Screenshot and code edit data
━━━━━━

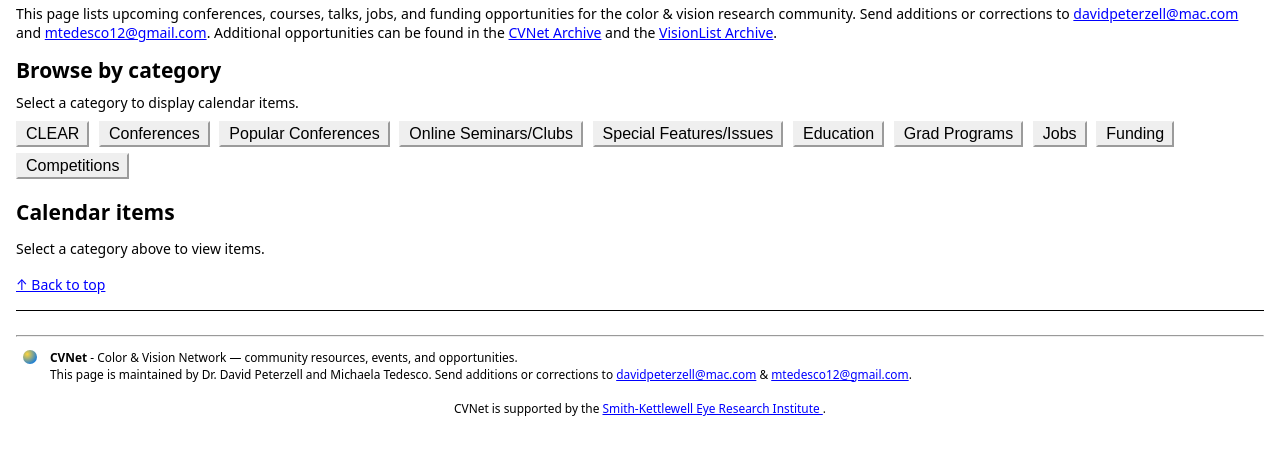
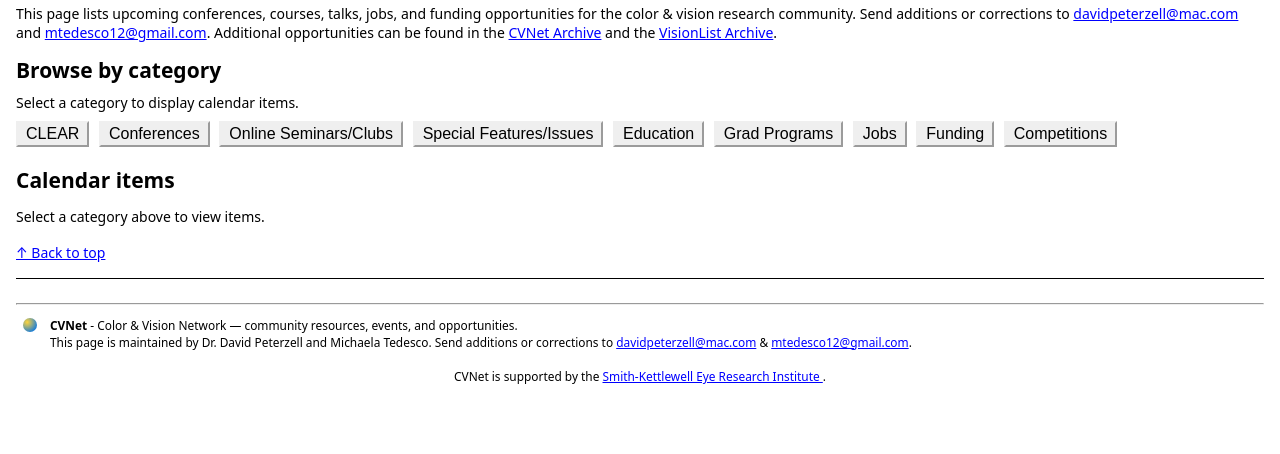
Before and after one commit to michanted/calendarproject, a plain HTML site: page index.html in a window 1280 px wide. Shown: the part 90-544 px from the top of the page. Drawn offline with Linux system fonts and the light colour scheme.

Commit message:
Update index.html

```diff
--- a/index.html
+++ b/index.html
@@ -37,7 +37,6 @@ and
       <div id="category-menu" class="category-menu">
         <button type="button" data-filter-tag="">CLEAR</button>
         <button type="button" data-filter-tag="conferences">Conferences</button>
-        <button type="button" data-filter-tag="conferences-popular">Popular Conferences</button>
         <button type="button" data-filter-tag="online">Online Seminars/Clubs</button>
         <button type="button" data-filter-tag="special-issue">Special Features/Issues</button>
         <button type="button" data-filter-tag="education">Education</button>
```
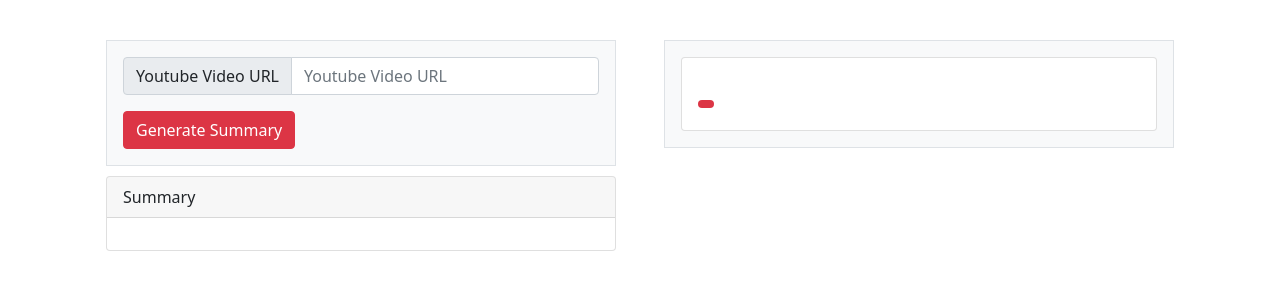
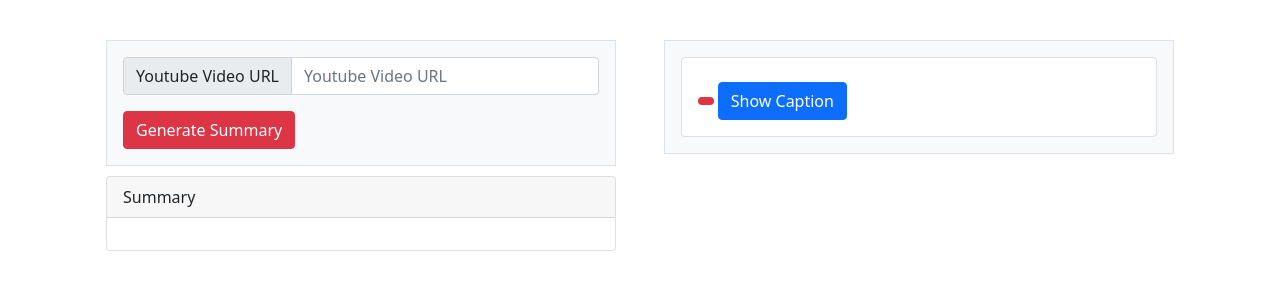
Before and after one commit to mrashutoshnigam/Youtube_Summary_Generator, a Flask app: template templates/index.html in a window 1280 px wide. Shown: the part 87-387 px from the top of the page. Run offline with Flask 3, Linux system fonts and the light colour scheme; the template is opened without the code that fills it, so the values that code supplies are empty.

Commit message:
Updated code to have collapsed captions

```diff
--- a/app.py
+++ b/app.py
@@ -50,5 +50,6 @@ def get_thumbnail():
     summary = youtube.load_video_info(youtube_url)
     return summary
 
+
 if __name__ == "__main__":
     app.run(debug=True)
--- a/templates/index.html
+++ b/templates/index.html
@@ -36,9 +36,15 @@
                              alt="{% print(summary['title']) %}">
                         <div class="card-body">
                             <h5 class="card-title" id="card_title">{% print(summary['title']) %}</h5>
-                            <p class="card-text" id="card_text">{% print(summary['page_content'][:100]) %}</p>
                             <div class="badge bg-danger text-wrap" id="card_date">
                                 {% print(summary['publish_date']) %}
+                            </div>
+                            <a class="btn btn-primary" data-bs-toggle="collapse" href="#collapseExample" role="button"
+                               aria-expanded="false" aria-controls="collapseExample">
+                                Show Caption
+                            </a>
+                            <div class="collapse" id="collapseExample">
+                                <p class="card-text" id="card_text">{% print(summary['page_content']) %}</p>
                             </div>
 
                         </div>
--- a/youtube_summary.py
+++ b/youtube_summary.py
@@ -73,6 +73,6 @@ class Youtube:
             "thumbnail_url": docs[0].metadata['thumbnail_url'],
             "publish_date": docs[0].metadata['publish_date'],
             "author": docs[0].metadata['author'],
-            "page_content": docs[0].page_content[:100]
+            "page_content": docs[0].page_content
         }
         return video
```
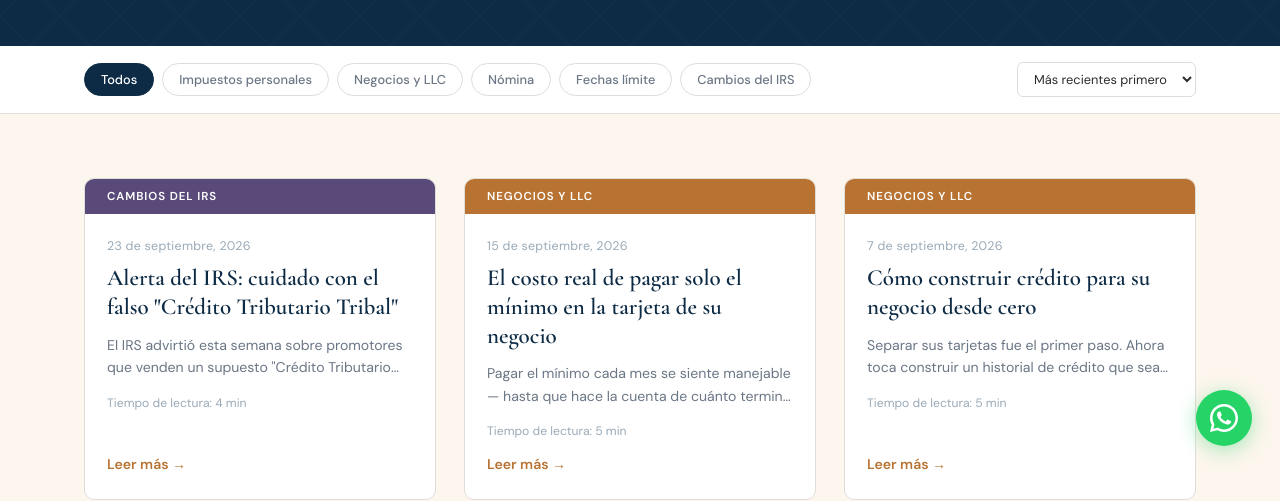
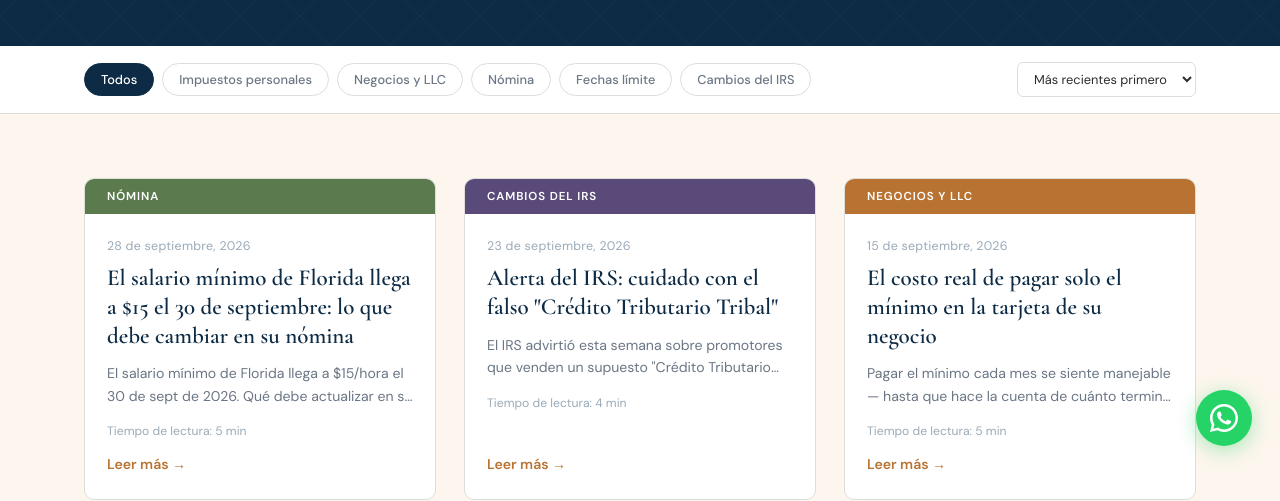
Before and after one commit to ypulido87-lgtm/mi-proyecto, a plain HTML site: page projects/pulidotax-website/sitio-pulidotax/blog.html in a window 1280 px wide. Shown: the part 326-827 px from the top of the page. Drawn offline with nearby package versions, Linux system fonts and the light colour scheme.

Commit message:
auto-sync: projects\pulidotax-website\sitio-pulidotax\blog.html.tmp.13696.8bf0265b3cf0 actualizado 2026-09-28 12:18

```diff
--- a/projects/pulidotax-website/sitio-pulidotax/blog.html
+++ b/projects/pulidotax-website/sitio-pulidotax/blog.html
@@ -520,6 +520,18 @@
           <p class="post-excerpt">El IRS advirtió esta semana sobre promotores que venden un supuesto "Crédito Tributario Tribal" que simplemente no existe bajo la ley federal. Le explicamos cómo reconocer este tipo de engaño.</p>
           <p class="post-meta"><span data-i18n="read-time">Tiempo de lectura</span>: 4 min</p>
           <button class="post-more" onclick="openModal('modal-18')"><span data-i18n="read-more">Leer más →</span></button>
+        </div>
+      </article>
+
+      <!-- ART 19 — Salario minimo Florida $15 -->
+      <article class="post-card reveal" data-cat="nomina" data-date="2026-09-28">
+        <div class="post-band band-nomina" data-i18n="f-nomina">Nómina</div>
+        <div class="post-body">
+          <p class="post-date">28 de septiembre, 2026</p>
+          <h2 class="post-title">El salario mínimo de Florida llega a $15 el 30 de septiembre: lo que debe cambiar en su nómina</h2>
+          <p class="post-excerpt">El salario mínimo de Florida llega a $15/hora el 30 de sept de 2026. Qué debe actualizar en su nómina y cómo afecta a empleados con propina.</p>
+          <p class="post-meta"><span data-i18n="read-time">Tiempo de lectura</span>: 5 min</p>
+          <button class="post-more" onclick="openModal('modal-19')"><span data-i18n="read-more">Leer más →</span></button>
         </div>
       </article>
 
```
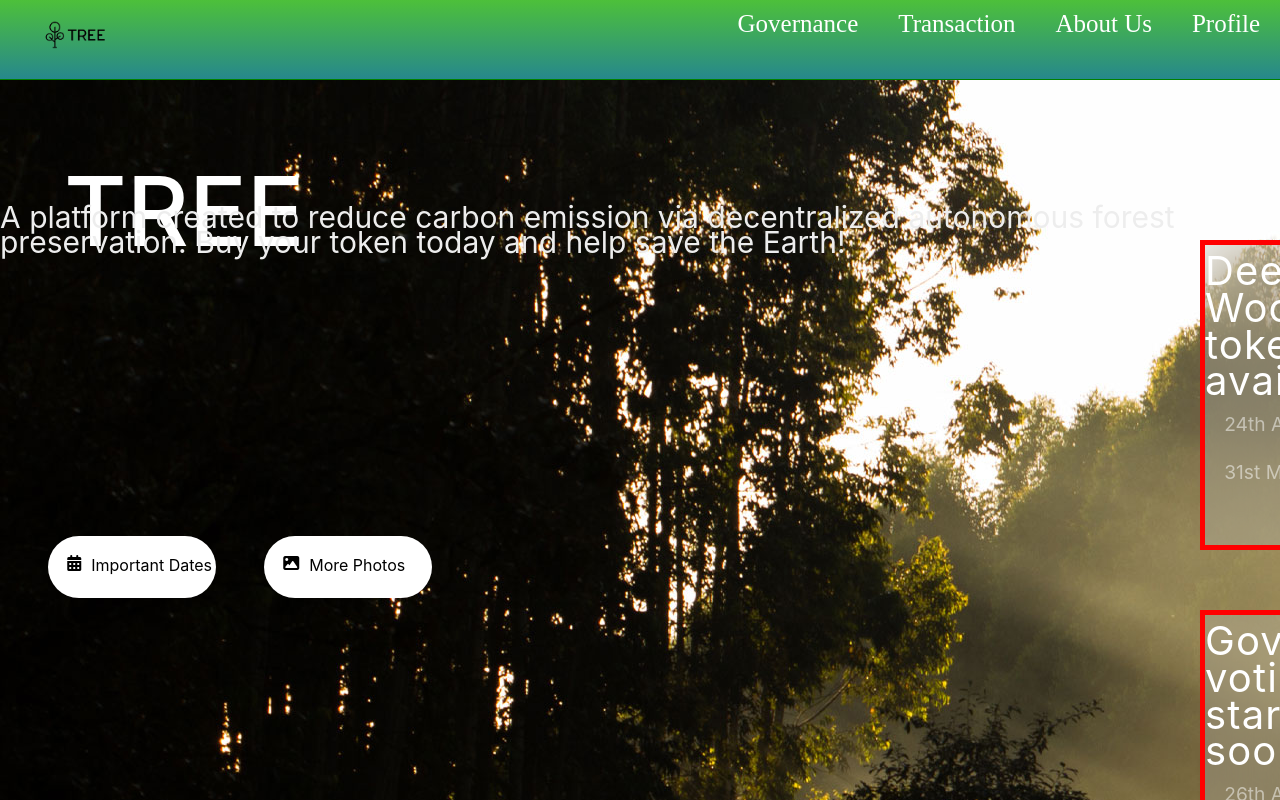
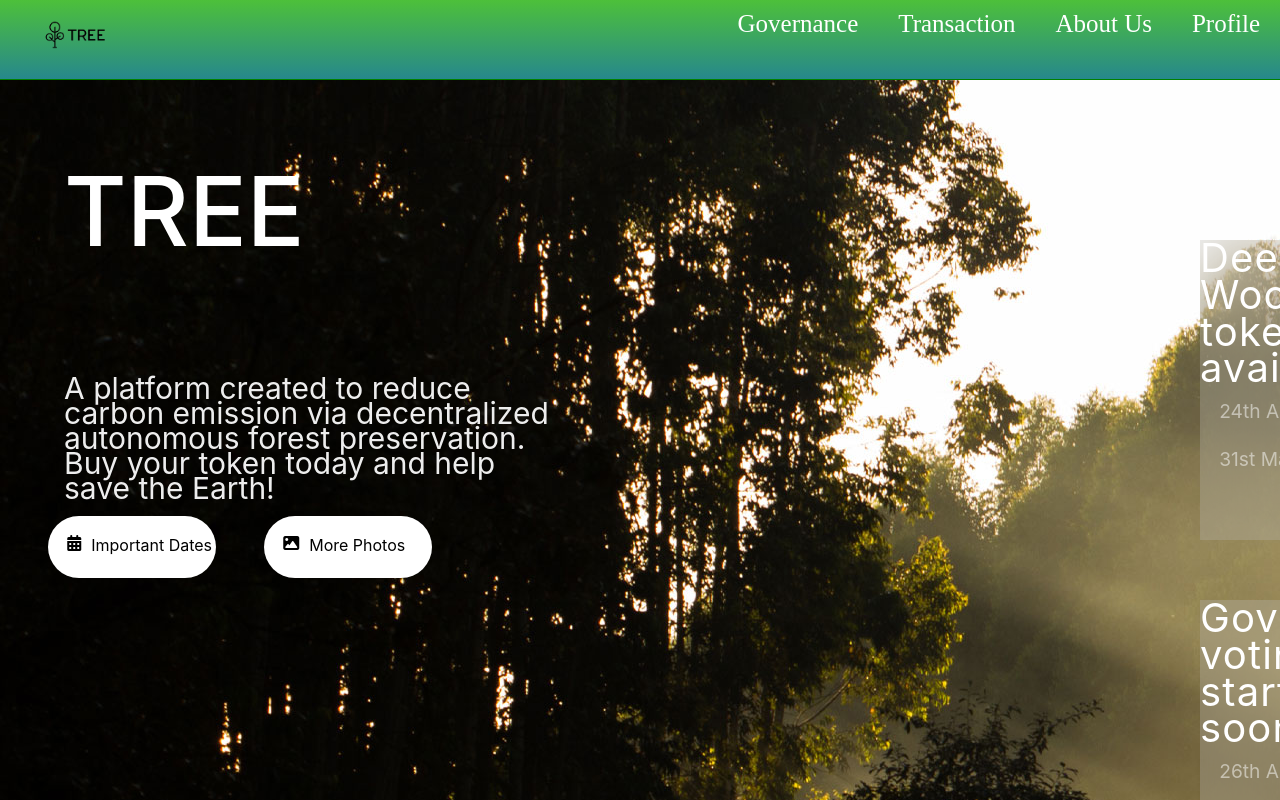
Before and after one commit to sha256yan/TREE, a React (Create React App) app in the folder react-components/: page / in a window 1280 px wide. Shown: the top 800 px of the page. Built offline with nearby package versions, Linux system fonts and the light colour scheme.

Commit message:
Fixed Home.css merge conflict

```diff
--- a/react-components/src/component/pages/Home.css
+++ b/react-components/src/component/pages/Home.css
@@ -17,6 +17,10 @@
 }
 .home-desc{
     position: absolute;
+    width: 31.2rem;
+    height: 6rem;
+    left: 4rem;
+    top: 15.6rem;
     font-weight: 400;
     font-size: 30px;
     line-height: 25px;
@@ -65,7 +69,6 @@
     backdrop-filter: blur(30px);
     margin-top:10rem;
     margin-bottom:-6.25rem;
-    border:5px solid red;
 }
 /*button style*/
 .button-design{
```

━━━━━━

- **What is being asked**
Exactly the lines from the one holding "Before and after one commit to sha256yan/TREE, a" through the end of the records above are to be returned, and nothing else.

- **Task response**
Before and after one commit to sha256yan/TREE, a React (Create React App) app in the folder react-components/: page / in a window 1280 px wide. Shown: the top 800 px of the page. Built offline with nearby package versions, Linux system fonts and the light colour scheme.

Commit message:
Fixed Home.css merge conflict

```diff
--- a/react-components/src/component/pages/Home.css
+++ b/react-components/src/component/pages/Home.css
@@ -17,6 +17,10 @@
 }
 .home-desc{
     position: absolute;
+    width: 31.2rem;
+    height: 6rem;
+    left: 4rem;
+    top: 15.6rem;
     font-weight: 400;
     font-size: 30px;
     line-height: 25px;
@@ -65,7 +69,6 @@
     backdrop-filter: blur(30px);
     margin-top:10rem;
     margin-bottom:-6.25rem;
-    border:5px solid red;
 }
 /*button style*/
 .button-design{
```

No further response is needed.